* Instructions for the task *
Return each line of the entries that mentions the word "newForecast".

+++ Task material

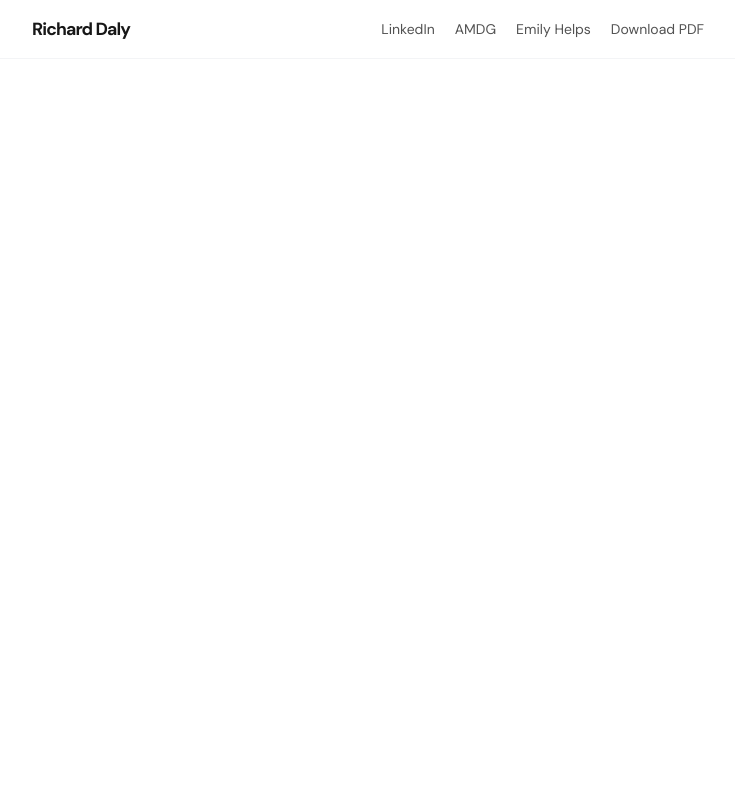
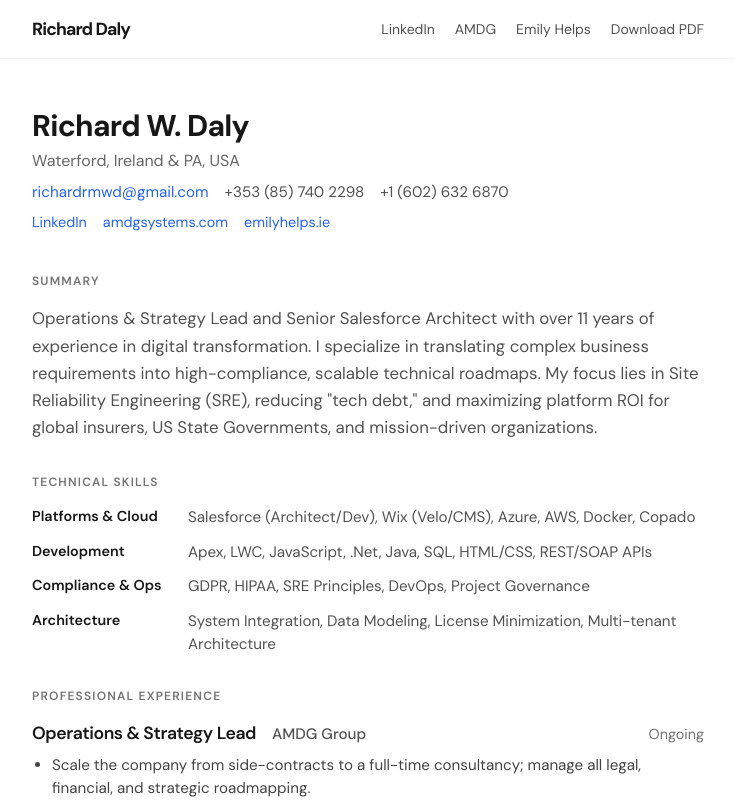
Before and after one commit to richardrmwd/resume-site, a React (Vite) app: page / in a window 1280 px wide. Shown: the top 800 px of the page, without its empty margins (272-1007 px from the left). Built offline with nearby package versions, Linux system fonts and the light colour scheme.

Commit message:
Update App.tsx

```diff
--- a/App.tsx
+++ b/App.tsx
@@ -25,7 +25,7 @@
     <>
       <SiteHeader />
 
-      <main className="max-w-[720px] mx-auto px-6 py-12 pb-16 opacity-0 animate-[fadeIn_0.5s_ease-out_0.2s_forwards] print:max-w-none print:p-0 print:font-serif print:opacity-100 print:animate-none">
+      <main className="max-w-[720px] mx-auto px-6 py-12 pb-16 print:max-w-none print:p-0 print:font-serif">
         <ResumeHeader />
 
         <Section title="Summary">
```
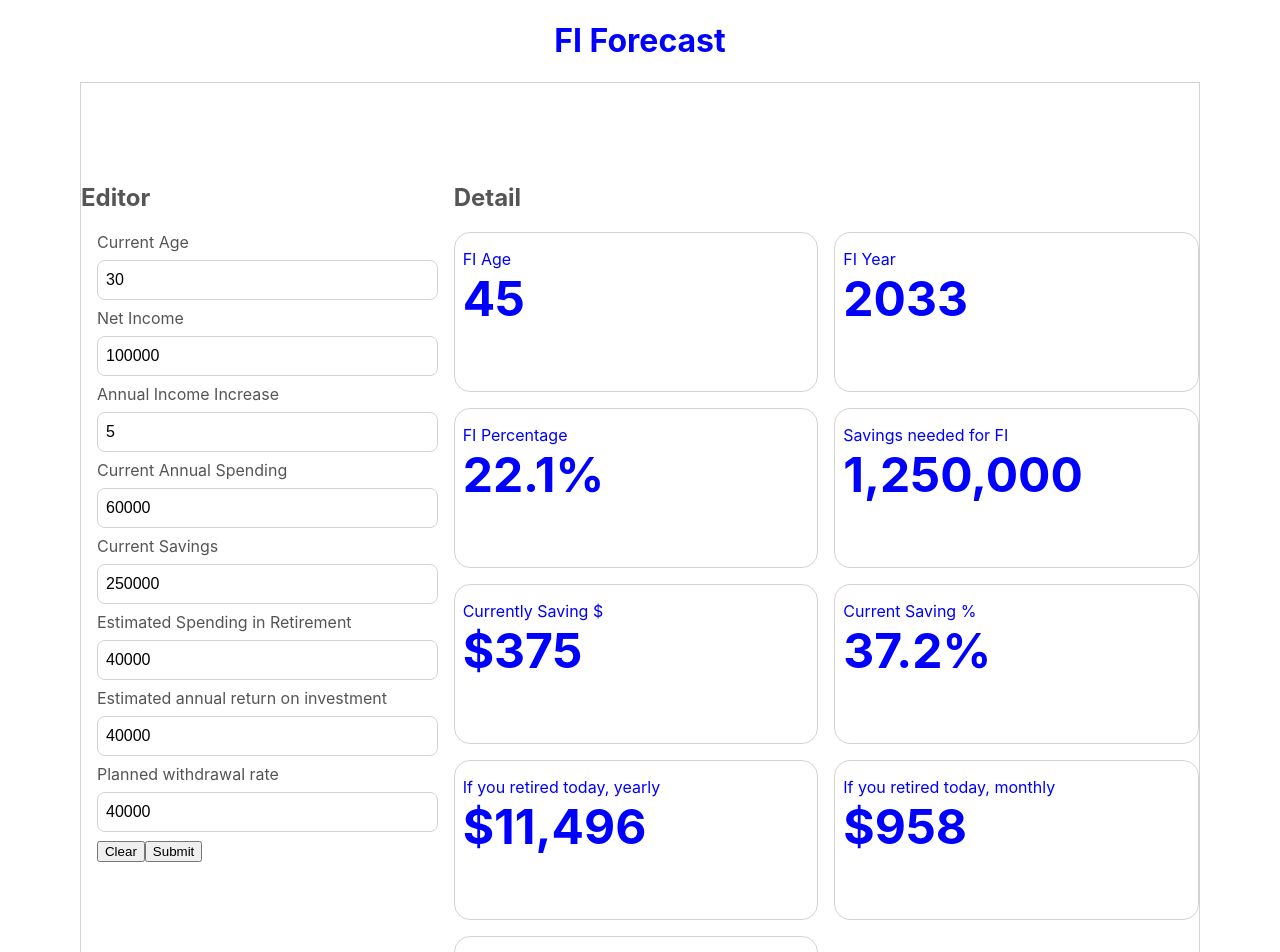
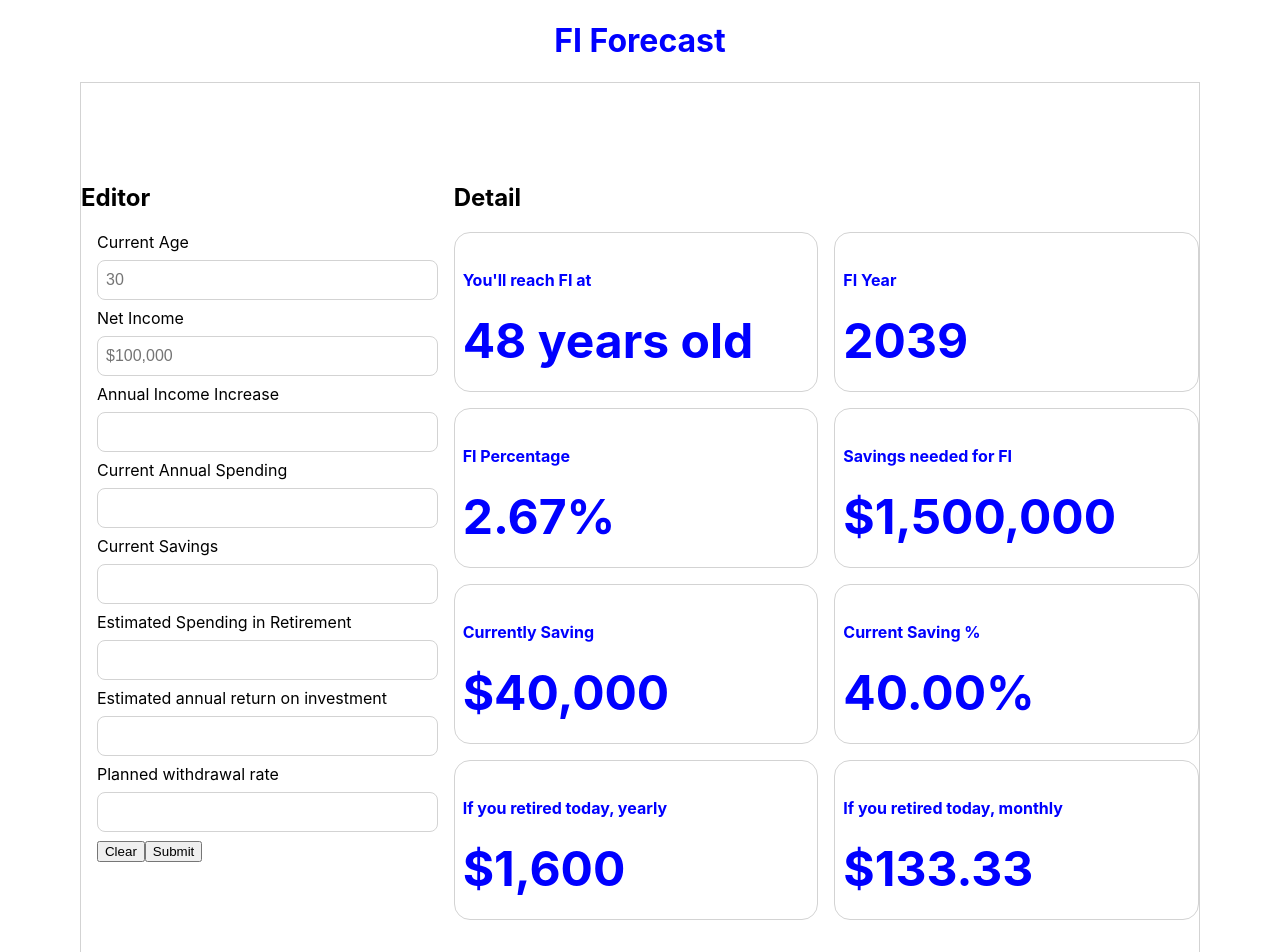
Before and after one commit to interactivematt/fi-forecast, a React (Create React App) app: page /forecast in a window 1280 px wide. Shown: the top 952 px of the page. Built offline with nearby package versions, Linux system fonts and the light colour scheme; no server answers.

Commit message:
Context, state, and MATH
State is up and running, and working across components. Fetches data from cards. Also, calculator works!

```diff
--- /dev/null
+++ b/src/ApiContext.js
@@ -0,0 +1,6 @@
+import React from 'react'
+
+export default React.createContext({
+  forecasts: [],
+  addForecast: () => {}
+})
--- a/src/App.css
+++ b/src/App.css
@@ -44,8 +44,9 @@ section{
 }
 
 .modal{
-  margin: auto;
+  margin: 96px auto auto;
   width: 80vw;
+  max-width: 480px;
   height: auto;
   min-height: 256px;
   background: white;
@@ -100,9 +101,10 @@ a.large{
 
 a.card:hover{
   border: 1px solid blue;
+  cursor: pointer;
 }
 
-.insight{
+.number{
   display: block;
   font-size: 3rem;
   font-weight: 700;
@@ -117,7 +119,8 @@ a:visited{
   color: ;
 }
 
-/* Light/Dark Mode */
+/* Light/Dark Mode
+
 @media (prefers-color-scheme: dark) {
   a{color: lightblue;}
   body  { background:  #333; color: white; }
@@ -127,6 +130,9 @@ a:visited{
   body   { background: white; color:  #555; }
 }
 
+*/
+
+
 /* Responsive */
 @media screen and (min-width: 768px) {
   .Forecast{
--- a/src/App.js
+++ b/src/App.js
@@ -3,9 +3,49 @@ import Forecast from './Forecast/Forecast'
 import Welcome from './Welcome/Welcome'
 import { Route } from 'react-router-dom'
 import './App.css';
+import ApiContext from './ApiContext';
+import config from './config'
 
 
 class App extends Component {
+
+  state = {
+    forecast: {
+      current_age: '',
+      net_income: '',
+      income_increase: '',
+      current_spending: '',
+      current_savings: '',
+      future_spending: '',
+      input_roi: '',
+      input_withdrawal_rate: ''
+    }
+  }
+
+  componentDidMount(){
+    Promise.all([
+      fetch(`${config.API_ENDPOINT}/forecasts/1`, {
+        method: 'GET',
+        headers: {
+          'content-type': 'application/json',
+          'Authorization': `Bearer ${config.API_KEY}`
+        }
+      })
+    ])
+      .then(([forecastsRes]) => {
+        if(!forecastsRes.ok) {
+          return forecastsRes.json().then(e => Promise.reject(e))
+        }
+        return Promise.all([forecastsRes.json()])
+      })
+      .then(([forecast]) => {
+        this.setState({ forecast })
+      })
+      .catch(error => {
+        console.error({ error })
+        this.setState({ error })
+      })
+  }
 
   renderPages(){
     return(
@@ -24,12 +64,18 @@ class App extends Component {
   }
 
   render(){
+    const value = {
+      /* context of default forecast on load */
+      forecast: this.state.forecast
+    }
     return (
-      <main className='App'>
-        {/* content goes here */}
-        <header><h1><a href="/">FI Forecast</a></h1></header>
-        {this.renderPages()}
-      </main>
+      <ApiContext.Provider value={value}>
+        <main className='App'>
+          {/* content goes here */}
+          <header><h1><a href="/">FI Forecast</a></h1></header>
+          {this.renderPages()}
+        </main>
+      </ApiContext.Provider>
     );
   }
 }
--- a/src/Detail/Detail.js
+++ b/src/Detail/Detail.js
@@ -1,71 +1,106 @@
 import React from 'react';
+import { withRouter } from 'react-router-dom';
+import ApiContext from '../ApiContext'
 
 export default class Detail extends React.Component{
-  constructor(){
-    super();
-    this.state = {
-      graph: '',
-      fi_age: '45',
-      fi_year: '2033',
-      fi_percent: '22.1%',
-      savings_needed: '1,250,000',
-      currently_saving_cash: '$375',
-      currently_saving_percent: '37.2%',
-      retired_today_yearly: '$11,496',
-      retired_today_monthly: '$958',
-      retired_today_remaining: '5.5',
-      show: false
-    }
+  static contextType = ApiContext;
+
+  state = {
+    show: false
   }
+
   onClick = e => {
-    this.props.onClick && this.props.onClick(e);
+    this.props.onClick(e);
   };
 
   render(){
+
+    const current_age = this.props.forecast.current_age
+    const net_income = this.props.forecast.net_income
+    const income_increase = this.props.forecast.income_increase
+    const current_spending = this.props.forecast.current_spending
+    const current_savings = this.props.forecast.current_savings
+    const future_spending = this.props.forecast.future_spending
+    const input_roi = (0.01 * this.props.forecast.input_roi)
+    const input_withdrawal_rate = (this.props.forecast.input_withdrawal_rate/100)
+
+    const savings_needed = future_spending*(1/input_withdrawal_rate)
+    const currently_saving_cash = net_income - current_spending
+    const currently_saving_percent = (100/(net_income/currently_saving_cash)).toFixed(2)
+    const retired_today_yearly = current_savings * input_withdrawal_rate
+    const retired_today_monthly = (retired_today_yearly/12).toFixed(2)
+    /* const retired_today_remaining = (current_savings/(current_spending)+parseInt(new Date().getFullYear())).toFixed(0) */
+
+    function NPER(rate, payment, present, future, type) {
+      // Initialize type
+      var type = (typeof type === 'undefined') ? 0 : type;
+
+      // Initialize future value
+      var future = (typeof future === 'undefined') ? 0 : future;
+
+      // Evaluate rate and periods (TODO: replace with secure expression evaluator)
+      rate = eval(rate);
+
+      // Return number of periods
+      var num = payment * (1 + rate * type) - future * rate;
+      var den = (present * rate + payment * (1 + rate * type));
+      return Math.log(num / den) / Math.log(1 + rate);
+    }
+
+    const rate = input_roi
+    const payment = (-1)*(currently_saving_cash)
+    const present = (-1)*(current_savings)
+    const future = savings_needed
+    const type = 0
+
+    const fi_age = Math.ceil(NPER(rate, payment, present, future, type))+current_age
+    const fi_year = (fi_age-current_age)+parseInt(new Date().getFullYear())
+    const fi_percent = ((current_savings/savings_needed)*100).toFixed(2)
+
+    function numberWithCommas(x) {
+      return x.toString().replace(/\B(?<!\.\d*)(?=(\d{3})+(?!\d))/g, ",");
+    }
+
     return(
       <>
         <div className="Detail">
           <h2>Detail</h2>
           <div className='container'>
             <a className='card large' onClick={this.onClick}>
-              Graph
-              <span className="insight">{this.state.graph}</span>
+              <h4>Graph</h4>
+              <span className="number">{this.state.graph}</span>
             </a>
-            <a className='card' onClick={this.onClick}>
-              FI Age
-              <span className="insight">{this.state.fi_age}</span>
+            <a className='card' onClick={this.onClick} id="1" info={fi_age}>
+              <h4>You'll reach FI at</h4>
+              <span className="number">{fi_age} years old</span>
             </a>
-            <a className='card' onClick={this.onClick}>
-              FI Year
-              <span className="insight">{this.state.fi_year}</span>
+            <a className='card' id="2" onClick={this.onClick} info={fi_year}>
+              <h4>FI Year</h4>
+              <span className="number">{fi_year}</span>
             </a>
-            <a className='card' onClick={this.onClick}>
-              FI Percentage
-              <span className="insight">{this.state.fi_percent}</span>
+            <a className='card' id="3" onClick={this.onClick} value={fi_percent}>
+              <h4>FI Percentage</h4>
+              <span className="number">{fi_percent}%</span>
             </a>
-            <a className='card' onClick={this.onClick}>
-              Savings needed for FI
-              <span className="insight">{this.state.savings_needed}</span>
+            <a className='card' id="4" onClick={this.onClick} value={savings_needed}>
+              <h4>Savings needed for FI</h4>
+              <span className="number">${numberWithCommas(savings_needed)}</span>
             </a>
-            <a className='card' onClick={this.onClick}>
-              Currently Saving $
-              <span className="insight">{this.state.currently_saving_cash}</span>
+            <a className='card' id="5" onClick={this.onClick} value={currently_saving_cash}>
+              <h4>Currently Saving </h4>
+              <span className="number">${numberWithCommas(currently_saving_cash)}</span>
             </a>
-            <a className='card' onClick={this.onClick}>
-              Current Saving %
-              <span className="insight">{this.state.currently_saving_percent}</span>
+            <a className='card' id="6" onClick={this.onClick} value={currently_saving_percent}>
+              <h4>Current Saving %</h4>
+              <span className="number">{currently_saving_percent}%</span>
             </a>
-            <a className='card' onClick={this.onClick}>
-              If you retired today, yearly
-              <span className="insight">{this.state.retired_today_yearly}</span>
+            <a className='card' id="7" onClick={this.onClick} value={retired_today_yearly}>
+              <h4>If you retired today, yearly</h4>
+              <span className="number">${numberWithCommas(retired_today_yearly)}</span>
             </a>
-            <a className='card' onClick={this.onClick}>
-              If you retired today, monthly
-              <span className="insight">{this.state.retired_today_monthly}</span>
-            </a>
-            <a className='card' onClick={this.onClick}>
-              If you retired today, years until broke
-              <span className="insight">{this.state.retired_today_remaining}</span>
+            <a className='card' onClick={this.onClick} id="8" value={retired_today_monthly}>
+              <h4>If you retired today, monthly</h4>
+              <span className="number">${numberWithCommas(retired_today_monthly)}</span>
             </a>
           </div>
         </div>
--- a/src/Editor/Editor.js
+++ b/src/Editor/Editor.js
@@ -1,12 +1,59 @@
 import React from 'react';
 import Form from '../Form/Form'
+import config from '../config'
+import ApiContext from '../ApiContext'
 
 export default class Editor extends React.Component{
+
+  static defaultProps = {
+    history: {
+      push: () => { }
+    },
+  }
+
+  static contextType = ApiContext;
+
+  handleSubmit = e => {
+    e.preventDefault()
+    const newForecast = {
+      current_age: e.target['current-age'].value,
+      net_income: e.target['net-income'].value,
+      income_increase: e.target['income-increase'].value,
+      current_spending: e.target['current-spending'].value,
+      current_savings: e.target['current-savings'].value,
+      future_spending: e.target['future-spending'].value,
+      input_roi: e.target['input-roi'].value,
+      input_withdrawal_rate: e.target['input-withdrawal-rate'].value
+    }
+    fetch(`${config.API_ENDPOINT}/forecasts`, {
+      method: 'POST',
+      headers: {
+        'content-type': 'application/json',
+        'authorization': `Bearer ${config.API_KEY}`
+      },
+      body: JSON.stringify(newForecast)
+    })
+    .then(res => {
+      if(!res.ok)
+        return res.json().then(e => Promise.reject(e))
+      return res.json()
+    })
+    // Add context and state changes
+    .then(newForecast => {
+      this.props.addForecast(newForecast)
+    })
+    .catch(error => {
+      console.error(error)
+    })
+    console.log(`${newForecast}`)
+  }
+
   render(){
+
     return(
       <div className="Editor">
         <h2>Editor</h2>
-        <Form>
+        <Form onSubmit={this.handleSubmit}>
           <label htmlFor='input-current-age'>
             Current Age
             <input
@@ -14,7 +61,7 @@ export default class Editor extends React.Component{
               id='input-current-age'
               placeholder='30'
               name='current-age'
-              defaultValue='30'
+              defaultValue={this.context.forecast.current_age}
             />
           </label>
           <label htmlFor='input-net-income'>
@@ -24,7 +71,7 @@ export default class Editor extends React.Component{
               id='input-net-income'
               placeholder='$100,000'
               name='net-income'
-              defaultValue='100000'
+              defaultValue={this.context.forecast.net_income}
             />
           </label>
           <label htmlFor='input-income-increase'>
@@ -33,7 +80,7 @@ export default class Editor extends React.Component{
               type='number'
               id='input-income-increase'
               name='income-increase'
-              defaultValue='5'
+              defaultValue={this.context.forecast.income_increase}
             />
           </label>
           <label htmlFor='input-current-spending'>
@@ -42,7 +89,7 @@ export default class Editor extends React.Component{
               type='number'
               id='input-current-spending'
               name='current-spending'
-              defaultValue='60000'
+              defaultValue={this.context.forecast.current_spending}
             />
           </label>
           <label htmlFor='input-current-savings'>
@@ -51,7 +98,7 @@ export default class Editor extends React.Component{
               type='number'
               id='input-current-savings'
               name='current-savings'
-              defaultValue='250000'
+              defaultValue={this.context.forecast.current_savings}
             />
           </label>
           <label htmlFor='input-future-spending'>
@@ -60,7 +107,7 @@ export default class Editor extends React.Component{
               type='number'
               id='input-future-spending'
               name='future-spending'
-              defaultValue='40000'
+              defaultValue={this.context.forecast.future_spending}
             />
           </label>
           <label htmlFor='input-roi'>
@@ -69,7 +116,7 @@ export default class Editor extends React.Component{
               type='number'
               id='input-roi'
               name='roi'
-              defaultValue='40000'
+              defaultValue={this.context.forecast.input_roi}
             />
           </label>
           <label htmlFor='input-withdrawal-rate'>
@@ -78,7 +125,7 @@ export default class Editor extends React.Component{
               type='number'
               id='input-withdrawal-rate'
               name='withdrawal-rate'
-              defaultValue='40000'
+              defaultValue={this.context.forecast.input_withdrawal_rate}
             />
           </label>
 
--- a/src/Forecast/Forecast.js
+++ b/src/Forecast/Forecast.js
@@ -2,28 +2,93 @@ import React from 'react';
 import Editor from '../Editor/Editor'
 import Detail from '../Detail/Detail'
 import Modal from '../Modal/Modal'
+import ApiContext from '../ApiContext'
+import config from '../config'
 
 export default class Forecast extends React.Component{
   state = {
-    show: false
+    /* hide modal on load */
+    show: false,
+    forecast: {
+      current_age: 30,
+      net_income: 100000,
+      income_increase: 4,
+      current_spending: 60000,
+      current_savings: 40000,
+      future_spending: 60000,
+      input_roi: 8,
+      input_withdrawal_rate: 4
+    },
+    card: {
+      title: '',
+      content: ''
+    }
+  }
+
+  static contextType = ApiContext;
+
+  showModal = (e) => {
+    const card_id = e.currentTarget.id
+    console.log(e.currentTarget.firstChild)
+    this.setState({
+      show: !this.state.show,
+      id: e.currentTarget.id,
+      subtitle: e.currentTarget.firstChild.outerText,
+      number: e.currentTarget.lastChild.outerText
+    });
+
+    Promise.all([
+      fetch(`${config.API_ENDPOINT}/cards/${card_id}`, {
+        method: 'GET',
+        headers: {
+          'content-type': 'application/json',
+          'Authorization': `Bearer ${config.API_KEY}`
+        }
+      })
+    ])
+      .then(([cardsRes]) => {
+        if(!cardsRes.ok) {
+          return cardsRes.json().then(e => Promise.reject(e))
+        }
+        return Promise.all([cardsRes.json()])
+      })
+      .then(([card]) => {
+        this.setState({ card })
+      })
+      .catch(error => {
+        console.error({ error })
+        this.setState({ error })
+      })
   };
-  showModal = e => {
+
+  addForecast = newForecast => {
     this.setState({
-      show: !this.state.show
-    });
+      forecast: newForecast
+    })
   };
+
   render(){
     return(
       <>
         <Modal
           onClose={this.showModal}
           show={this.state.show}
+          id={this.state.id}
+          card={this.state.card}
+          number={this.state.number}
+          subtitle={this.state.subtitle}
         >
-          Some Modal Content
+
         </Modal>
         <section className="Forecast">
-          <Editor></Editor>
-          <Detail onClick={this.showModal} show={this.state.show}></Detail>
+          <Editor
+            addForecast={this.addForecast}
+          ></Editor>
+          <Detail
+            onClick={this.showModal}
+            show={this.state.show}
+            forecast={this.state.forecast}
+          ></Detail>
         </section>
       </>
     )
--- a/src/Modal/Modal.js
+++ b/src/Modal/Modal.js
@@ -10,14 +10,18 @@ export default class Modal extends React.Component {
     if(!this.props.show){
         return null;
     }
-  return (
-    <div className="modal-container">
-      <div className="modal">
-        <div>{this.props.children}</div>
-        <button onClick={this.onClose}>Close</button>
+
+    return (
+      <div className="modal-container" onClick={this.onClose}>
+        <div className="modal">
+          <h4>{this.props.subtitle}</h4>
+          <span className="number">{this.props.number}</span>
+          <h2>{this.props.card.title}</h2>
+          <p>{this.props.card.content}</p>
+          <button onClick={this.onClose}>Close</button>
+        </div>
       </div>
-    </div>
-  )}
+    )}
 }
 
 Modal.propTypes = {
--- /dev/null
+++ b/src/config.js
@@ -0,0 +1,7 @@
+const config = {
+  API_ENDPOINT: process.env.REACT_APP_API_ENDPOINT || 'http://localhost:8000/api',
+  API_KEY: process.env.REACT_APP_API_KEY,
+  GOOGLE_API_KEY: process.env.REACT_APP_GOOGLE_API_KEY,
+}
+
+export default config;
```
Also changed, not shown: 1 other file (tests, documents, lock files or other folders).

++++++

* The answer *
+    const newForecast = {
+      body: JSON.stringify(newForecast)
+    .then(newForecast => {
+      this.props.addForecast(newForecast)
+    console.log(`${newForecast}`)
+  addForecast = newForecast => {
+      forecast: newForecast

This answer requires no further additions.